> _DATA UNDER STUDY_:

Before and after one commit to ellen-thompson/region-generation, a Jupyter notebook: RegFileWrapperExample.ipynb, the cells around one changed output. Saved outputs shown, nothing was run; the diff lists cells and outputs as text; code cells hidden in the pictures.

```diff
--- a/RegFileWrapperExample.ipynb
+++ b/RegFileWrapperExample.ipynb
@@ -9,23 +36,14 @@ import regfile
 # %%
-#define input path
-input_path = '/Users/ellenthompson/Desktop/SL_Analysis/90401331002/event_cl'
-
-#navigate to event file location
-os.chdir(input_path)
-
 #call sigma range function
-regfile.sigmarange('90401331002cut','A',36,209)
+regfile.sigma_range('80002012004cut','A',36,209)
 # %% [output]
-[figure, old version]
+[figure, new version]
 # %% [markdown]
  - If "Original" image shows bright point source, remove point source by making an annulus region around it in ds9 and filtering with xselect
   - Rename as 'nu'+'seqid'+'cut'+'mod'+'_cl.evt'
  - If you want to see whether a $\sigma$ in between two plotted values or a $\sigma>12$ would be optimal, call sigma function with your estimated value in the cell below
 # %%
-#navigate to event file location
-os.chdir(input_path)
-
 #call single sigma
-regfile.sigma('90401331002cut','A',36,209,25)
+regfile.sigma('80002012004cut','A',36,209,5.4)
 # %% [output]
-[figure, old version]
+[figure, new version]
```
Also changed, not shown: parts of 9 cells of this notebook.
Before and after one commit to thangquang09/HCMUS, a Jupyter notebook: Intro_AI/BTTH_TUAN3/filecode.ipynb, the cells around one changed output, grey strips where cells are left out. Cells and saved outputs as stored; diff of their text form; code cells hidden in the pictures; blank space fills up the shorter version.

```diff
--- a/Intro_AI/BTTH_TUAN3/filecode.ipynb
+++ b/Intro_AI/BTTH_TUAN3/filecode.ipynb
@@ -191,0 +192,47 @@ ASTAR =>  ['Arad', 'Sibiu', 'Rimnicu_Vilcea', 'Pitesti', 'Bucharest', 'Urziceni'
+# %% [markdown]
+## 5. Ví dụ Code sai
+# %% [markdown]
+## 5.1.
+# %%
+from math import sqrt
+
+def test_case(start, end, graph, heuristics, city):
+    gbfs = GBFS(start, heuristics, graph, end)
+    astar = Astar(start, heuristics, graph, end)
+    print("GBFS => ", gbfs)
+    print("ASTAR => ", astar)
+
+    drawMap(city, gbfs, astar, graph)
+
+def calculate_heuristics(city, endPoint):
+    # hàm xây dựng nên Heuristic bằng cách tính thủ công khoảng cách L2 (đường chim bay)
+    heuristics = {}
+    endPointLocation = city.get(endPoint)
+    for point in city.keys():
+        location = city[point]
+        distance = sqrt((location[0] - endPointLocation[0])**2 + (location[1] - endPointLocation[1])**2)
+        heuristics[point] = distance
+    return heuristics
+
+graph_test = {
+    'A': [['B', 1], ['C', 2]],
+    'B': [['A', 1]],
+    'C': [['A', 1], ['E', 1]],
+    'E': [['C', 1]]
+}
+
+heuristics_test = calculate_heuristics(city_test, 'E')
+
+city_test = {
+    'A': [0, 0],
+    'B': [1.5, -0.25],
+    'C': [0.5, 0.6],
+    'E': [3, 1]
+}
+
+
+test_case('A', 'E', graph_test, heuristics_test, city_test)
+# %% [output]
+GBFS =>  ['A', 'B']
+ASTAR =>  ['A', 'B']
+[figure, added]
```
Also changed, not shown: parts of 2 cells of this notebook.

> _WORK INSTRUCTION_: Output all of the data in full, exactly as given.

> _ANSWER TO THE EXERCISE_:
Before and after one commit to ellen-thompson/region-generation, a Jupyter notebook: RegFileWrapperExample.ipynb, the cells around one changed output. Saved outputs shown, nothing was run; the diff lists cells and outputs as text; code cells hidden in the pictures.

```diff
--- a/RegFileWrapperExample.ipynb
+++ b/RegFileWrapperExample.ipynb
@@ -9,23 +36,14 @@ import regfile
 # %%
-#define input path
-input_path = '/Users/ellenthompson/Desktop/SL_Analysis/90401331002/event_cl'
-
-#navigate to event file location
-os.chdir(input_path)
-
 #call sigma range function
-regfile.sigmarange('90401331002cut','A',36,209)
+regfile.sigma_range('80002012004cut','A',36,209)
 # %% [output]
-[figure, old version]
+[figure, new version]
 # %% [markdown]
  - If "Original" image shows bright point source, remove point source by making an annulus region around it in ds9 and filtering with xselect
   - Rename as 'nu'+'seqid'+'cut'+'mod'+'_cl.evt'
  - If you want to see whether a $\sigma$ in between two plotted values or a $\sigma>12$ would be optimal, call sigma function with your estimated value in the cell below
 # %%
-#navigate to event file location
-os.chdir(input_path)
-
 #call single sigma
-regfile.sigma('90401331002cut','A',36,209,25)
+regfile.sigma('80002012004cut','A',36,209,5.4)
 # %% [output]
-[figure, old version]
+[figure, new version]
```
Also changed, not shown: parts of 9 cells of this notebook.
Before and after one commit to thangquang09/HCMUS, a Jupyter notebook: Intro_AI/BTTH_TUAN3/filecode.ipynb, the cells around one changed output, grey strips where cells are left out. Cells and saved outputs as stored; diff of their text form; code cells hidden in the pictures; blank space fills up the shorter version.

```diff
--- a/Intro_AI/BTTH_TUAN3/filecode.ipynb
+++ b/Intro_AI/BTTH_TUAN3/filecode.ipynb
@@ -191,0 +192,47 @@ ASTAR =>  ['Arad', 'Sibiu', 'Rimnicu_Vilcea', 'Pitesti', 'Bucharest', 'Urziceni'
+# %% [markdown]
+## 5. Ví dụ Code sai
+# %% [markdown]
+## 5.1.
+# %%
+from math import sqrt
+
+def test_case(start, end, graph, heuristics, city):
+    gbfs = GBFS(start, heuristics, graph, end)
+    astar = Astar(start, heuristics, graph, end)
+    print("GBFS => ", gbfs)
+    print("ASTAR => ", astar)
+
+    drawMap(city, gbfs, astar, graph)
+
+def calculate_heuristics(city, endPoint):
+    # hàm xây dựng nên Heuristic bằng cách tính thủ công khoảng cách L2 (đường chim bay)
+    heuristics = {}
+    endPointLocation = city.get(endPoint)
+    for point in city.keys():
+        location = city[point]
+        distance = sqrt((location[0] - endPointLocation[0])**2 + (location[1] - endPointLocation[1])**2)
+        heuristics[point] = distance
+    return heuristics
+
+graph_test = {
+    'A': [['B', 1], ['C', 2]],
+    'B': [['A', 1]],
+    'C': [['A', 1], ['E', 1]],
+    'E': [['C', 1]]
+}
+
+heuristics_test = calculate_heuristics(city_test, 'E')
+
+city_test = {
+    'A': [0, 0],
+    'B': [1.5, -0.25],
+    'C': [0.5, 0.6],
+    'E': [3, 1]
+}
+
+
+test_case('A', 'E', graph_test, heuristics_test, city_test)
+# %% [output]
+GBFS =>  ['A', 'B']
+ASTAR =>  ['A', 'B']
+[figure, added]
```
Also changed, not shown: parts of 2 cells of this notebook.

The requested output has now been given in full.